(Detected change data)
────────────────────
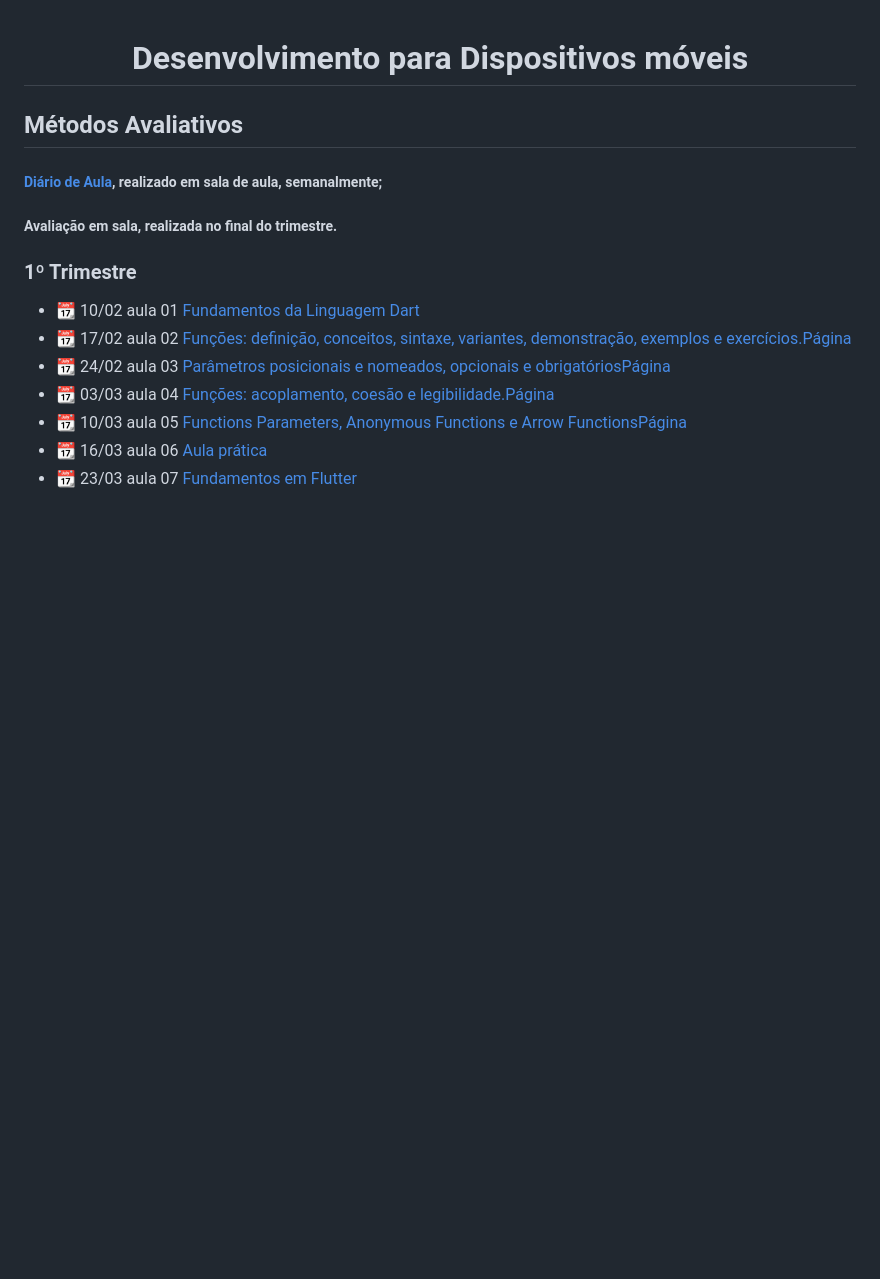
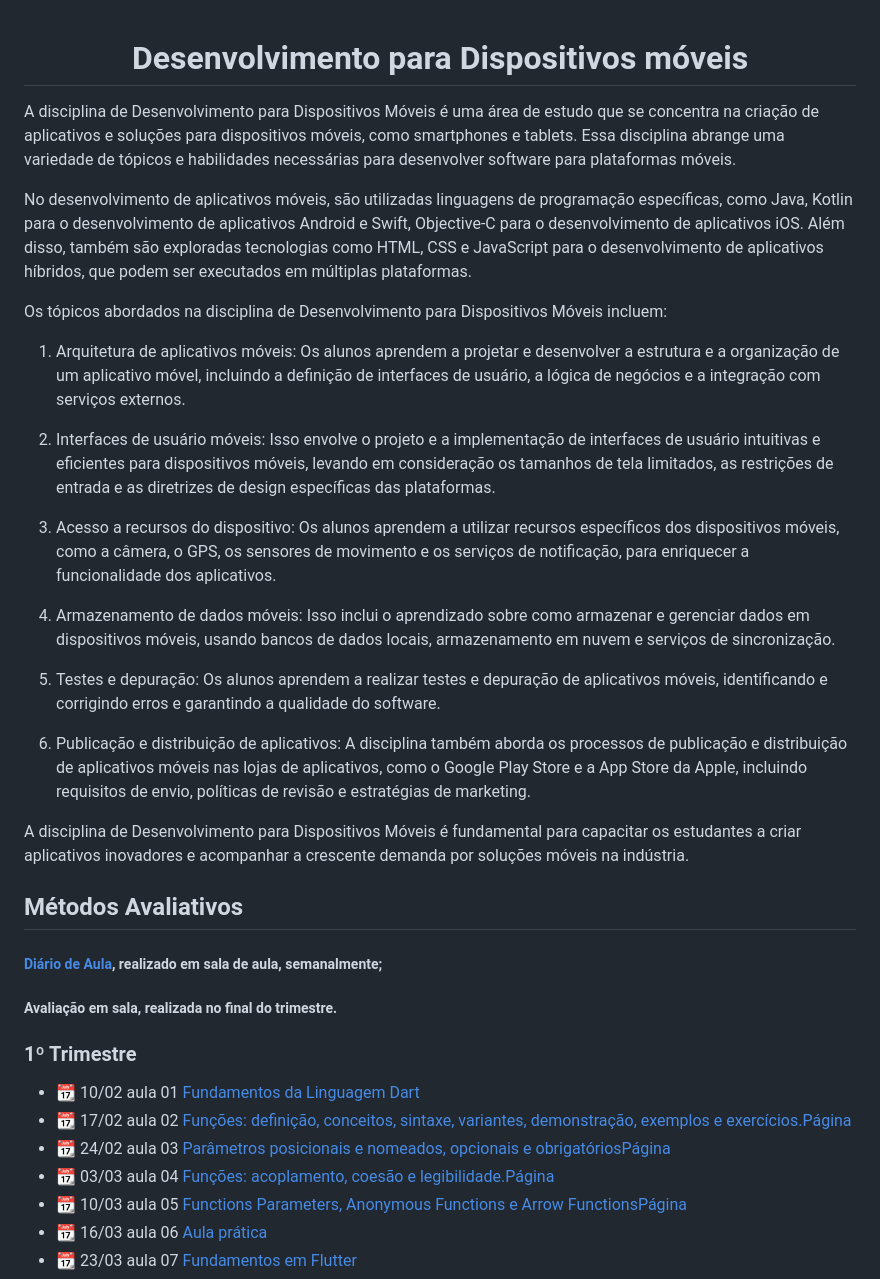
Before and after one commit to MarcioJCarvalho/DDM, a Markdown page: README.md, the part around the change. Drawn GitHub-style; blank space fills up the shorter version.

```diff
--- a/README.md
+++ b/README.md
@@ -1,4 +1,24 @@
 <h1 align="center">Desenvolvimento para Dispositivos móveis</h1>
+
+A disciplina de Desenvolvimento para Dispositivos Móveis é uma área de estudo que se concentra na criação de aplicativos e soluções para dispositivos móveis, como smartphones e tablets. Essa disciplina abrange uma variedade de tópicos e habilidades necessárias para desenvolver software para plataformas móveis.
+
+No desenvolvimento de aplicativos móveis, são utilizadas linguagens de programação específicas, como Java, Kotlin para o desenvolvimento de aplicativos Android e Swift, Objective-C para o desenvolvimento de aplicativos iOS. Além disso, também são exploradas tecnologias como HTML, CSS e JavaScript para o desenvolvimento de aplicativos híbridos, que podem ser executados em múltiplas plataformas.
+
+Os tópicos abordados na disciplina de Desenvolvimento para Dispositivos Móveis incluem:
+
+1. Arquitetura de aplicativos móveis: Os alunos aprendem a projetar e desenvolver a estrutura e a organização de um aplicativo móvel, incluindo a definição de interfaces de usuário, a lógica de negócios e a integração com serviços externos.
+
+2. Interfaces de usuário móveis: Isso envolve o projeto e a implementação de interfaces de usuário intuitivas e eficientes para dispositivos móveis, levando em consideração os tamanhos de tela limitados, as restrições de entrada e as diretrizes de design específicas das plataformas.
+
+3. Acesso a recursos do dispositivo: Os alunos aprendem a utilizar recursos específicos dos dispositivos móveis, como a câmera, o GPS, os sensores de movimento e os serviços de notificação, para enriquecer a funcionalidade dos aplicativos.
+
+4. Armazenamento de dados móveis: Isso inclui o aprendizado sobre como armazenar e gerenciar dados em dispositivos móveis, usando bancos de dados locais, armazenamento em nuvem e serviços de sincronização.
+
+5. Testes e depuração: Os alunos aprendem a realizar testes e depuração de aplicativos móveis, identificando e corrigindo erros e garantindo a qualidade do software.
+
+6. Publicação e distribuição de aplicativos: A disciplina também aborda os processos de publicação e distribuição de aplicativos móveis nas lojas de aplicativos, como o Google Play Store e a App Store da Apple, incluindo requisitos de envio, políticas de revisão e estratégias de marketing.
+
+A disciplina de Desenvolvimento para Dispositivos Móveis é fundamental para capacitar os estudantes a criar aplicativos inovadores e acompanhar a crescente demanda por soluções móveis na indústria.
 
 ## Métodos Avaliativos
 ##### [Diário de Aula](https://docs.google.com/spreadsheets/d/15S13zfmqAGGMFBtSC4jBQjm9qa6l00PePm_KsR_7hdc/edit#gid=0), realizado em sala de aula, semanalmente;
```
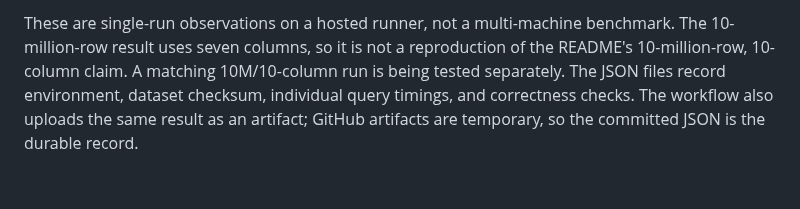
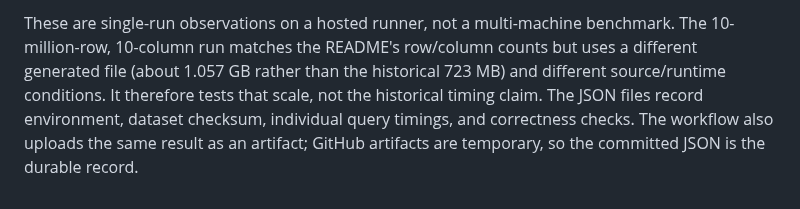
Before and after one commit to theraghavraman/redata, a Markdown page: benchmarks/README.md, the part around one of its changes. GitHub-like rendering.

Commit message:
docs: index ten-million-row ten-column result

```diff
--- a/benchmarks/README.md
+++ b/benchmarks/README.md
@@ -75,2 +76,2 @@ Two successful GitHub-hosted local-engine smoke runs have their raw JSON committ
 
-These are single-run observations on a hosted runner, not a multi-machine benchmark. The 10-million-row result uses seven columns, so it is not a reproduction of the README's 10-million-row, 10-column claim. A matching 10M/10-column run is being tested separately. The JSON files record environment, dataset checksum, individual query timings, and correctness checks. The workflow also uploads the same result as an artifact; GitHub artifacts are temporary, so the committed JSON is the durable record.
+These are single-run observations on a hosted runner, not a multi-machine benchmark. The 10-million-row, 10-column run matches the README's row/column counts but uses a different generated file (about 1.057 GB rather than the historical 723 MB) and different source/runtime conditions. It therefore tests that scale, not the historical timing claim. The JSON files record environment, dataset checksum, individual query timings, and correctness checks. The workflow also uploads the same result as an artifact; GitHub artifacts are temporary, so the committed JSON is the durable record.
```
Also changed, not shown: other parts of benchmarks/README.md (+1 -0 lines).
────────────────────
#### WHAT NEEDS TO BE DONE:
What lines of the data contain the string "after"? List them.

#### EXERCISE OUTPUT:
Before and after one commit to MarcioJCarvalho/DDM, a Markdown page: README.md, the part around the change. Drawn GitHub-style; blank space fills up the shorter version.
Before and after one commit to theraghavraman/redata, a Markdown page: benchmarks/README.md, the part around one of its changes. GitHub-like rendering.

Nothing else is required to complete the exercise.